MILLIONS of public sector workers will have to contribute more to their pensions, if proposals put forward by Lord Hutton are adopted by the government.
The former Labour work and pensions secretary, who is leading a commission into public sector pensions, also said that employees in the public sector would likely have to work longer and switch from final salary schemes to ones that are calculated using average earnings over a worker’s entire career.
Hutton said: “The final salary link in public service pensions can lead to high flyers getting almost twice as much back in pensions than those on more modest earnings for the same amount of pension contributions.”
He said the gap between employee and employer contributions and the value of pensions paid out by the state, currently £4bn, would more than double in size to £10bn by 2015, largely due to longer lives.
Pension payouts from five leading public sector pension schemes have increased by around a third in the last decade, Hutton said.
A one per cent increase in contributions would equate to a £1bn saving for the government, suggesting a hefty hike in the amount employees must put into their pension pot in future years.
Hutton, who latterly served as defence secretary under Gordon Brown, recommended that the armed forces should be spared from any increase. He also warned against a rise in contributions for the very low paid, who could drop out of pension saving altogether and cost the state more in the long run.
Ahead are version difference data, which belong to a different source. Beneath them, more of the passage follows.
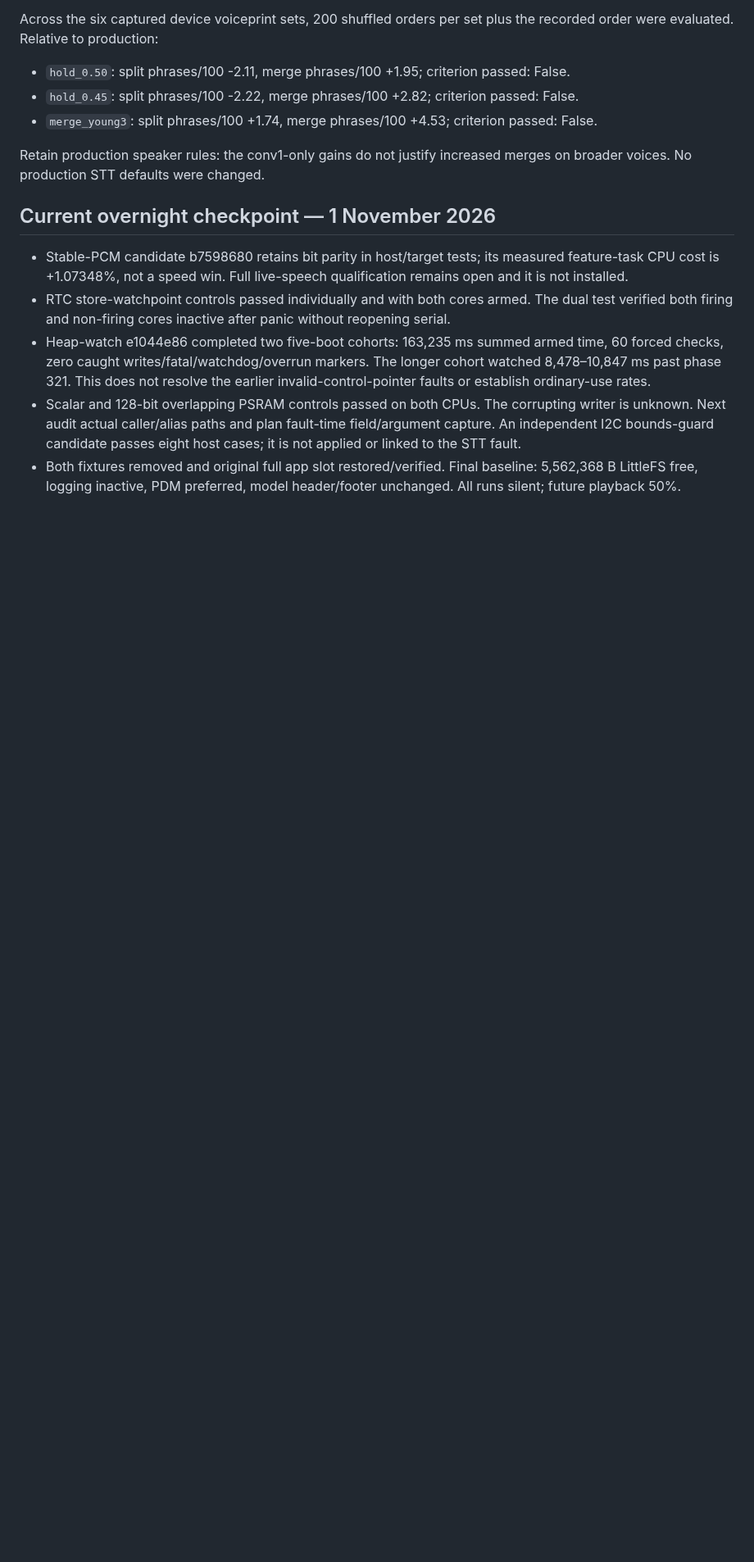
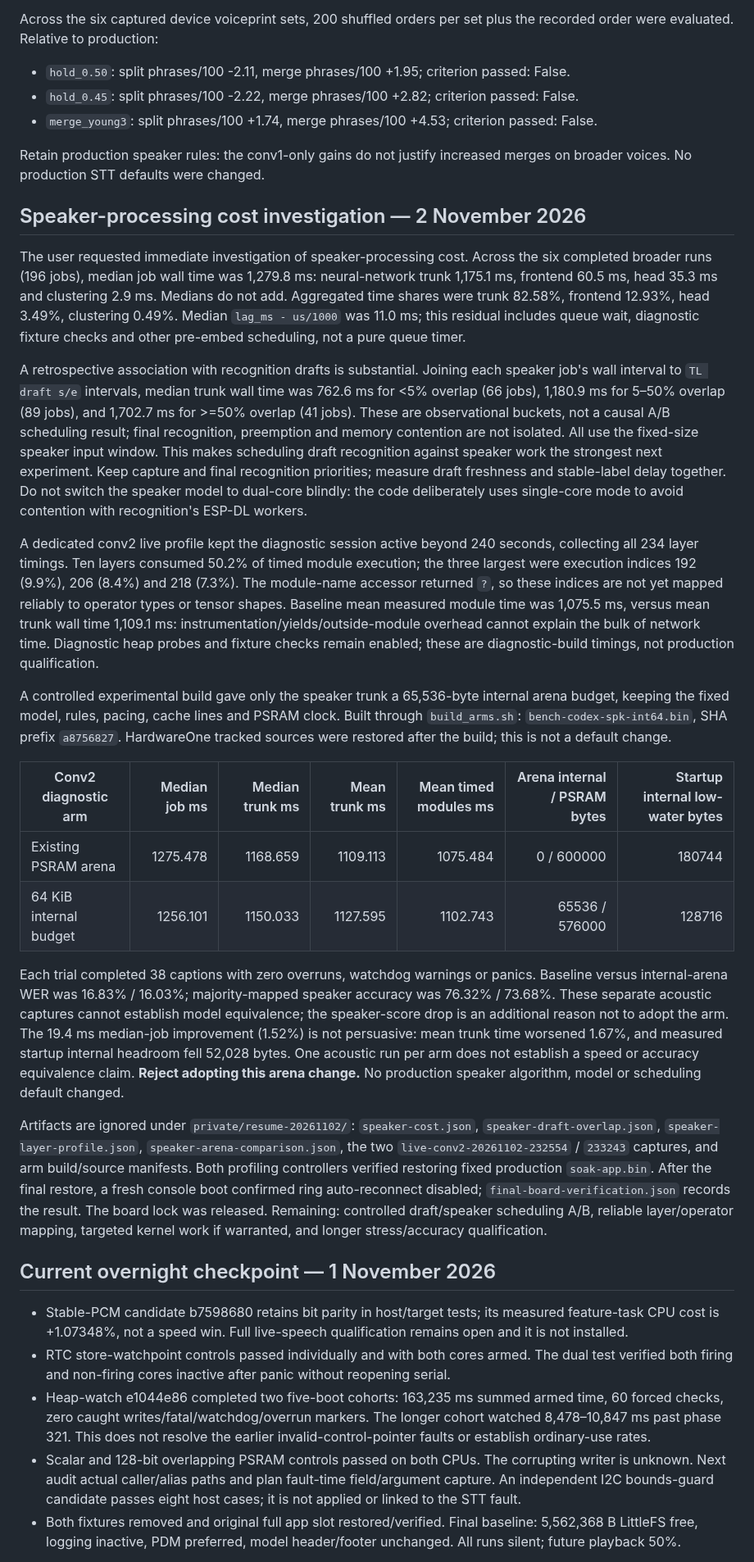
Before and after one commit to CadenGithubB/HardwareOne_Speech_To_Text, a Markdown page: docs/STT_PRODUCT_HANDOFF.md, the part around the change. Shown at 82% size. Rendered like a GitHub page; blank space fills up the shorter version.

Commit message:
Profile speaker inference and reject internal-arena experiment

```diff
--- a/docs/STT_PRODUCT_HANDOFF.md
+++ b/docs/STT_PRODUCT_HANDOFF.md
@@ -288,6 +288,63 @@ recorded order were evaluated. Relative to production:
 
 Retain production speaker rules: the conv1-only gains do not justify increased merges
 on broader voices. No production STT defaults were changed.
+
+## Speaker-processing cost investigation — 2 November 2026
+
+The user requested immediate investigation of speaker-processing cost. Across the six
+completed broader runs (196 jobs), median job wall time was 1,279.8 ms: neural-network
+trunk 1,175.1 ms, frontend 60.5 ms, head 35.3 ms and clustering 2.9 ms. Medians do not
+add. Aggregated time shares were trunk 82.58%, frontend 12.93%, head 3.49%, clustering
+0.49%. Median `lag_ms - us/1000` was 11.0 ms; this residual includes queue wait,
+diagnostic fixture checks and other pre-embed scheduling, not a pure queue timer.
+
+A retrospective association with recognition drafts is substantial. Joining each
+speaker job's wall interval to `TL draft s/e` intervals, median trunk wall time was
+762.6 ms for <5% overlap (66 jobs), 1,180.9 ms for 5–50% overlap (89 jobs), and
+1,702.7 ms for >=50% overlap (41 jobs). These are observational buckets, not a causal
+A/B scheduling result; final recognition, preemption and memory contention are not
+isolated. All use the fixed-size speaker input window. This makes scheduling draft
+recognition against speaker work the strongest next experiment. Keep capture and
+final recognition priorities; measure draft freshness and stable-label delay together.
+Do not switch the speaker model to dual-core blindly: the code deliberately uses
+single-core mode to avoid contention with recognition's ESP-DL workers.
+
+A dedicated conv2 live profile kept the diagnostic session active beyond 240 seconds,
+collecting all 234 layer timings. Ten layers consumed 50.2% of timed module execution;
+the three largest were execution indices 192 (9.9%), 206 (8.4%) and 218 (7.3%). The
+module-name accessor returned `?`, so these indices are not yet mapped reliably to
+operator types or tensor shapes. Baseline mean measured module time was 1,075.5 ms,
+versus mean trunk wall time 1,109.1 ms: instrumentation/yields/outside-module overhead
+cannot explain the bulk of network time. Diagnostic heap probes and fixture checks
+remain enabled; these are diagnostic-build timings, not production qualification.
+
+A controlled experimental build gave only the speaker trunk a 65,536-byte internal
+arena budget, keeping the fixed model, rules, pacing, cache lines and PSRAM clock.
+Built through `build_arms.sh`: `bench-codex-spk-int64.bin`, SHA prefix `a8756827`.
+HardwareOne tracked sources were restored after the build; this is not a default change.
+
+| Conv2 diagnostic arm | Median job ms | Median trunk ms | Mean trunk ms | Mean timed modules ms | Arena internal / PSRAM bytes | Startup internal low-water bytes |
+|---|---:|---:|---:|---:|---:|---:|
+| Existing PSRAM arena | 1275.478 | 1168.659 | 1109.113 | 1075.484 | 0 / 600000 | 180744 |
+| 64 KiB internal budget | 1256.101 | 1150.033 | 1127.595 | 1102.743 | 65536 / 576000 | 128716 |
+
+Each trial completed 38 captions with zero overruns, watchdog warnings or panics.
+Baseline versus internal-arena WER was 16.83% / 16.03%; majority-mapped speaker
+accuracy was 76.32% / 73.68%. These separate acoustic captures cannot establish
+model equivalence; the speaker-score drop is an additional reason not to adopt the arm.
+The 19.4 ms median-job improvement (1.52%) is not persuasive: mean trunk time worsened
+1.67%, and measured startup internal headroom fell 52,028 bytes. One acoustic run per
+arm does not establish a speed or accuracy equivalence claim. **Reject adopting this
+arena change.** No production speaker algorithm, model or scheduling default changed.
+
+Artifacts are ignored under `private/resume-20261102/`: `speaker-cost.json`,
+`speaker-draft-overlap.json`, `speaker-layer-profile.json`, `speaker-arena-comparison.json`,
+the two `live-conv2-20261102-232554` / `233243` captures, and arm build/source manifests.
+Both profiling controllers verified restoring fixed production `soak-app.bin`.
+After the final restore, a fresh console boot confirmed ring auto-reconnect disabled;
+`final-board-verification.json` records the result. The board lock was released.
+Remaining: controlled draft/speaker scheduling A/B, reliable layer/operator mapping,
+targeted kernel work if warranted, and longer stress/accuracy qualification.
 
 ## Current overnight checkpoint — 1 November 2026
 
```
But Hutton said it would be wrong to switch public sector workers to defined contribution schemes, which are the norm in the private sector, and warned against a “race to the bottom” in the British pensions system.